*What you have to do:* Filter the entries down to the lines containing "yottadocs", and copy those lines.

[Records from a data source]
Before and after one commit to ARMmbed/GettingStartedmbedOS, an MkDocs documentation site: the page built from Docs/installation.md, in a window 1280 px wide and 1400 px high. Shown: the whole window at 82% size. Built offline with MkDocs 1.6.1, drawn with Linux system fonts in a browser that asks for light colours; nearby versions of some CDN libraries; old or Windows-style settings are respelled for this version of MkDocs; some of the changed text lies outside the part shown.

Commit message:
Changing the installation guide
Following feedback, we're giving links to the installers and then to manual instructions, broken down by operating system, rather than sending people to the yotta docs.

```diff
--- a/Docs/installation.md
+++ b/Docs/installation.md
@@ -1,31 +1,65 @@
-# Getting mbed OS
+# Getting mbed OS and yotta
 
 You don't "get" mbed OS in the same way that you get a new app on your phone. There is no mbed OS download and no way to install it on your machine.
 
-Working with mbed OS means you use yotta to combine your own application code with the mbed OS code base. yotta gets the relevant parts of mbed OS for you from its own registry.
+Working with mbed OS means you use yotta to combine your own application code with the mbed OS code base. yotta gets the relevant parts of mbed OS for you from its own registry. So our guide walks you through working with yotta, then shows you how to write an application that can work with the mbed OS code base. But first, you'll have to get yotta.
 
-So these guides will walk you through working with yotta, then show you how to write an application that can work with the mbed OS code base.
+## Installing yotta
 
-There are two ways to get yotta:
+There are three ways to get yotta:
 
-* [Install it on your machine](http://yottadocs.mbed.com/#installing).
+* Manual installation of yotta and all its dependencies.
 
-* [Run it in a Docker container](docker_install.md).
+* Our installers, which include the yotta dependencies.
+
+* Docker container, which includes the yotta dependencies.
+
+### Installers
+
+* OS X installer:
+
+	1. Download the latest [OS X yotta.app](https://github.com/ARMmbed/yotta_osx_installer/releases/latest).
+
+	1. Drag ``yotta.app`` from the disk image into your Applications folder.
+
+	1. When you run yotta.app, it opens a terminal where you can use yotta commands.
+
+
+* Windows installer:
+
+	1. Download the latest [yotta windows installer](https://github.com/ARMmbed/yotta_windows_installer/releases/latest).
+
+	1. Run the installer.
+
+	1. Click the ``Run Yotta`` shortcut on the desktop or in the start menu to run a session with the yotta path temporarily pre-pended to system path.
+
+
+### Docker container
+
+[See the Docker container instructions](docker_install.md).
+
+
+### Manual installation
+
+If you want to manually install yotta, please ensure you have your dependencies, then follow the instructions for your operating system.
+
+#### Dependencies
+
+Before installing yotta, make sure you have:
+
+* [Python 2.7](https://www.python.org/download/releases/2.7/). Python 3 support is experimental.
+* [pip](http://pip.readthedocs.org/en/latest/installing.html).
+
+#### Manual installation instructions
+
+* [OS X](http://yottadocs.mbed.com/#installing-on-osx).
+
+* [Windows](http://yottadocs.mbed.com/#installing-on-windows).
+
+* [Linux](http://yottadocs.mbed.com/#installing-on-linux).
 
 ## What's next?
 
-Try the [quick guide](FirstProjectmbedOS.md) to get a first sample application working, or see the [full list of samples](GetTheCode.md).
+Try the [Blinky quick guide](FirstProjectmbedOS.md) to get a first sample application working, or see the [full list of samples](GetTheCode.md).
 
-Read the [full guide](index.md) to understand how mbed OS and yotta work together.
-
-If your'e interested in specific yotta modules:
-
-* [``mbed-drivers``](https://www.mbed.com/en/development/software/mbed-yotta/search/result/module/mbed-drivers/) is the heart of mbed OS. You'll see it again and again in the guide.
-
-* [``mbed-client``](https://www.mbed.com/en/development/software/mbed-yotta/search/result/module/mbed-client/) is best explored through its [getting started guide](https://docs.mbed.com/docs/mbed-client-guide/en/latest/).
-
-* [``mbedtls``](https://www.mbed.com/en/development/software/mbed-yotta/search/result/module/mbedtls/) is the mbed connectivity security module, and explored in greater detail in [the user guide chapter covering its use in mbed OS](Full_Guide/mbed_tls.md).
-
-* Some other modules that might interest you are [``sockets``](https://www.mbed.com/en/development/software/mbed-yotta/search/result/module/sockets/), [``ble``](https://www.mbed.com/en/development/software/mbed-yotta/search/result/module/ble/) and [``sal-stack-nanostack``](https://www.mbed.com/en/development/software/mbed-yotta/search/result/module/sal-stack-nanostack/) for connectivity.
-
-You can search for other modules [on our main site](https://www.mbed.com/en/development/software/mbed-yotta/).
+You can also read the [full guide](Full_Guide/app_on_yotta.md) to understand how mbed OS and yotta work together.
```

*Answer for this exercise:*
-* [Install it on your machine](http://yottadocs.mbed.com/#installing).
+* [OS X](http://yottadocs.mbed.com/#installing-on-osx).
+* [Windows](http://yottadocs.mbed.com/#installing-on-windows).
+* [Linux](http://yottadocs.mbed.com/#installing-on-linux).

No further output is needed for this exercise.